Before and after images
*** Block opens ***
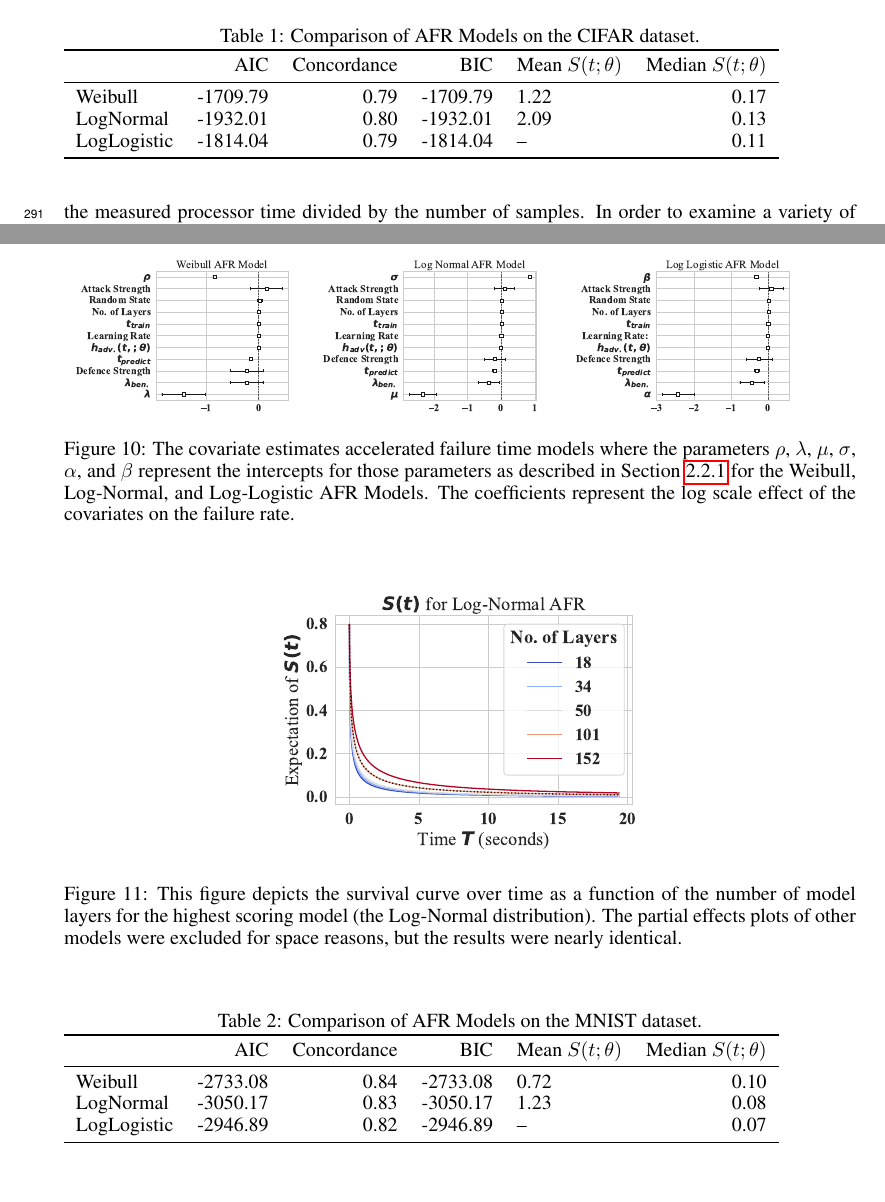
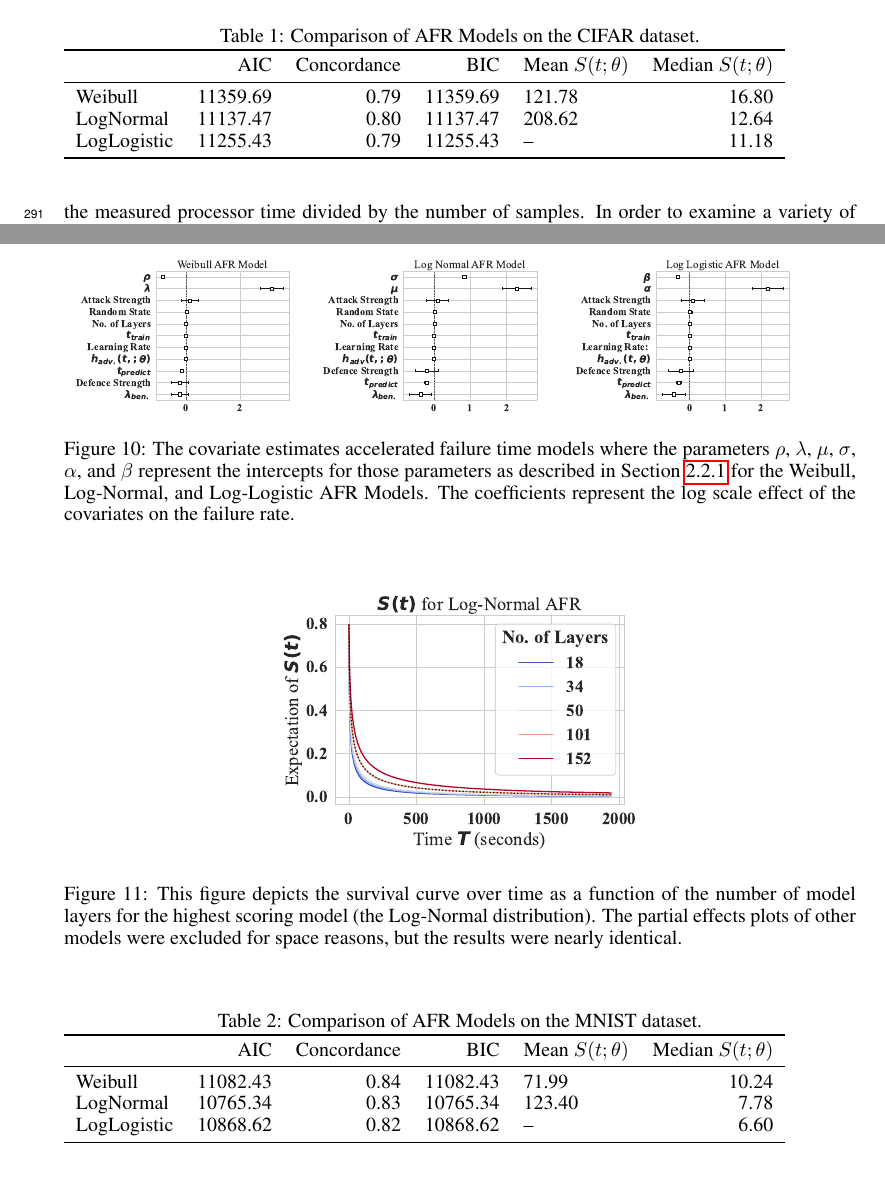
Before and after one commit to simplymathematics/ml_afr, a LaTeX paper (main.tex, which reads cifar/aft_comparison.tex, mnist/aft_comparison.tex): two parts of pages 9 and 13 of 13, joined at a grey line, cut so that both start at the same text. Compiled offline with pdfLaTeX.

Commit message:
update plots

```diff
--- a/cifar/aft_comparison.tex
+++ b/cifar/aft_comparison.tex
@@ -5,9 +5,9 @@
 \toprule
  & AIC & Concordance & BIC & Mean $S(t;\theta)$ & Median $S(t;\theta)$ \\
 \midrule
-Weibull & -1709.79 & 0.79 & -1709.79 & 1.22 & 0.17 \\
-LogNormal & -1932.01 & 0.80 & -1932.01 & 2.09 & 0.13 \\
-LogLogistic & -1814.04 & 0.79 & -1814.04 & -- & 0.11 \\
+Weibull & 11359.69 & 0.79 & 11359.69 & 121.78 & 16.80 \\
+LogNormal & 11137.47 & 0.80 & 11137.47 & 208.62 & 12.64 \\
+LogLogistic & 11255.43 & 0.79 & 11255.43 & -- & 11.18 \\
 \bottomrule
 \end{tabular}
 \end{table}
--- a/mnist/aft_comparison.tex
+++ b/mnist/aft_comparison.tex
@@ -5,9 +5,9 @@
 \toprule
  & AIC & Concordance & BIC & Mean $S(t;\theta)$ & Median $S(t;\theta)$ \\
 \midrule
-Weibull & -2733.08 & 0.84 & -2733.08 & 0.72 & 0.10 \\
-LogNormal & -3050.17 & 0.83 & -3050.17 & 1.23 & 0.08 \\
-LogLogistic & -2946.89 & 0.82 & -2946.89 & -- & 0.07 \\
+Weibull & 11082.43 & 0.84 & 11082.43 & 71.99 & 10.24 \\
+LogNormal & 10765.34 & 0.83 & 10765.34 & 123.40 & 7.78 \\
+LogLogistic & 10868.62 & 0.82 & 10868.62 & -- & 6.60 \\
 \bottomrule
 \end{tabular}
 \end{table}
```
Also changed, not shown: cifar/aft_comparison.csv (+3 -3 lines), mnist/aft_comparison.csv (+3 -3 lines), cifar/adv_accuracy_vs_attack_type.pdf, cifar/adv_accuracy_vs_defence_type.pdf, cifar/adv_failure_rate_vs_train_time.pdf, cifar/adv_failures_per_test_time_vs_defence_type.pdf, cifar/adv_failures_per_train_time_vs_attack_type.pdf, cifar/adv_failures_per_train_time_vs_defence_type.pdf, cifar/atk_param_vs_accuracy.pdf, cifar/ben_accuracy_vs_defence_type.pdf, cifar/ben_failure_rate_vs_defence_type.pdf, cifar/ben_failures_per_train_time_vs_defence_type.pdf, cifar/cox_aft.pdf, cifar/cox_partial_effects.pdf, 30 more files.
*** Block closes ***
*** Block opens ***
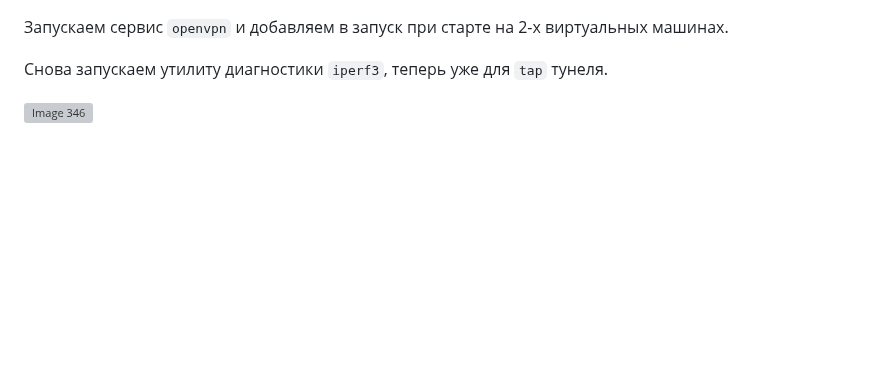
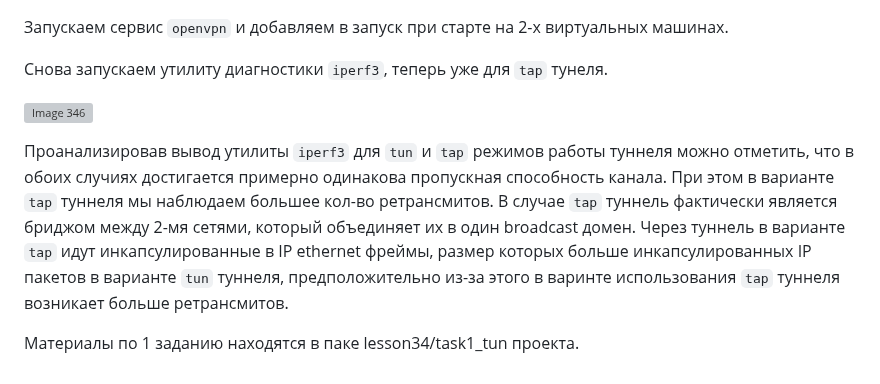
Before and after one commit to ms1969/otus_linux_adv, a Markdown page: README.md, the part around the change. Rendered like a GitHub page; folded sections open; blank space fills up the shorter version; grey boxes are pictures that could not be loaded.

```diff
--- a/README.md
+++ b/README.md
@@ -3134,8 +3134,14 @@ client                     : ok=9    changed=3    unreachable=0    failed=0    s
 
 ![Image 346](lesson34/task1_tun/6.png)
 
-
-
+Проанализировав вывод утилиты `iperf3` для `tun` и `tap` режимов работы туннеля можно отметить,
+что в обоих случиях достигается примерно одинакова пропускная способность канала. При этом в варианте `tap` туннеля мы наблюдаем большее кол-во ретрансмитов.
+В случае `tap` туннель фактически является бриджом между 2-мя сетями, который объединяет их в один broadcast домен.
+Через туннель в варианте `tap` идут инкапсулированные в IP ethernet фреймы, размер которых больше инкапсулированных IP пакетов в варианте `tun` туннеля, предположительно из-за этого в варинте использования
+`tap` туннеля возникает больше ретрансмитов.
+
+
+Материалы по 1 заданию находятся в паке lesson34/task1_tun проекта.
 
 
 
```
*** Block closes ***
- _Work instructions_: Copy each line of the entries in which the string "LogLogistic" is found.

- _Task response_:
-LogLogistic & -1814.04 & 0.79 & -1814.04 & -- & 0.11 \\
+LogLogistic & 11255.43 & 0.79 & 11255.43 & -- & 11.18 \\
-LogLogistic & -2946.89 & 0.82 & -2946.89 & -- & 0.07 \\
+LogLogistic & 10868.62 & 0.82 & 10868.62 & -- & 6.60 \\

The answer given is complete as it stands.